Nasi Beryani or yellow spiced rice is normally served with mutton or beef curry. Fried chicken and Ayam Masak Merah or chicken in red-sauce, sweet and sour fried fish cutlets and Achar or spiced-sour cucumber and carrots... among other dishes that make the guests spoiled for choice.
Desserts will be aplenty with combinations of Malay Kueh and western cakes and cookies.
Do not get me wrong, the food spread is wonderful and befitting the occasion, but eating such sinfully delicious dishes on too many weekends make many Malays here a tat larger in size than the other races on this island... with higher incidences of cholesterol related diseases too.
So today, Wifey and I met up with two of my Sis and three of my brothers with their spouses at our parents' home to go together to the three places. One is fortunately a few blocks away from our parents' place, while the other two were clustered within Jurong West on 42 and 73 street.
The first two lunches were delicious. I was at my most weakest and pigged out... but everyone had to force eating themselves silly at the third place. Fortunately it was our closest relation, so we took our time to finish the food eventually.
In Malay culture, it is considered insensitive to not eat at a wedding lunch, so we took our time eating and got to see the happy couple as well when they came back from the bride's home.

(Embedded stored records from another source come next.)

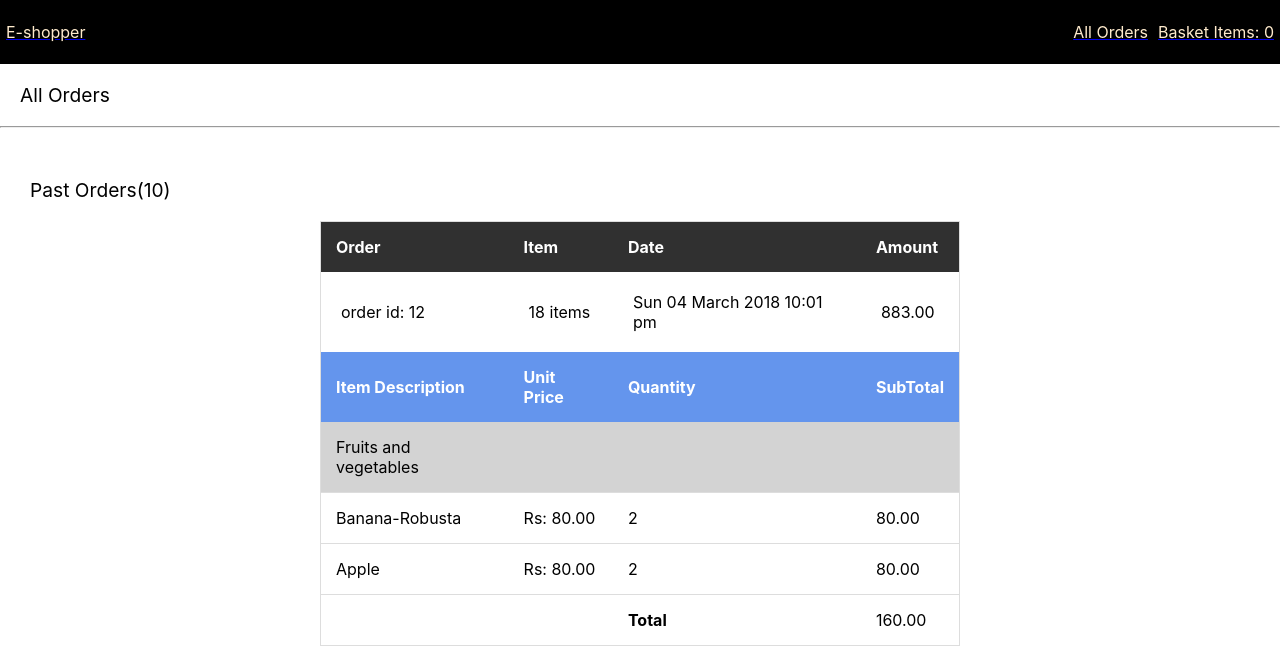
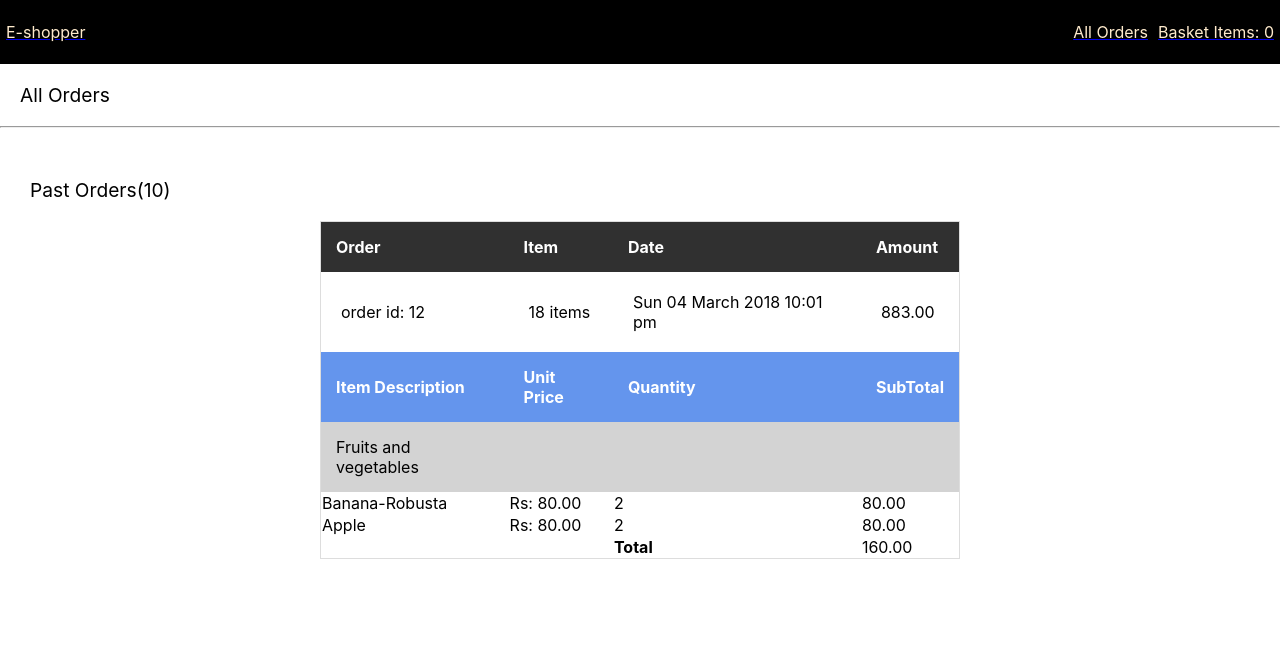
Before and after one commit to appy385/e-shopper, a React (Create React App) app: page /order in a window 1280 px wide. Shown: the top 664 px of the page. Built offline with nearby package versions, Linux system fonts and the light colour scheme.

Commit message:
refactor(Item): update  class name from 'cart-product' to 'item'

```diff
--- a/src/Item/Item.css
+++ b/src/Item/Item.css
@@ -1,4 +1,4 @@
-.cart-product>td {
+.item>td {
     border-top: 1px solid #ddd;
     border-bottom: 1px solid #ddd;
     padding: 15px;
--- a/src/Item/Item.js
+++ b/src/Item/Item.js
@@ -4,7 +4,7 @@ import './Item.css';
 
 function Item({ product }) {
   return (
-    <tr className="cart-product">
+    <tr className="item">
       <td>{product.productName}</td>
       <td>{product.price}</td>
       <td>{product.count}</td>
```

Three weddings, so we each received three sets of buah tangan or door gifts from the host when we congratulated and thanked them for the invitation. A guest would be giving a green packet containing anything from S$2.00 to S$50.00 to the host, though any amount one is willing and can afford to give is good enough.
Too much food eaten, too bloated to think further and too sleepy to write any more.
So off to bed for me and a tough workout tomorrow morning to get rid of the access baggage to start the week.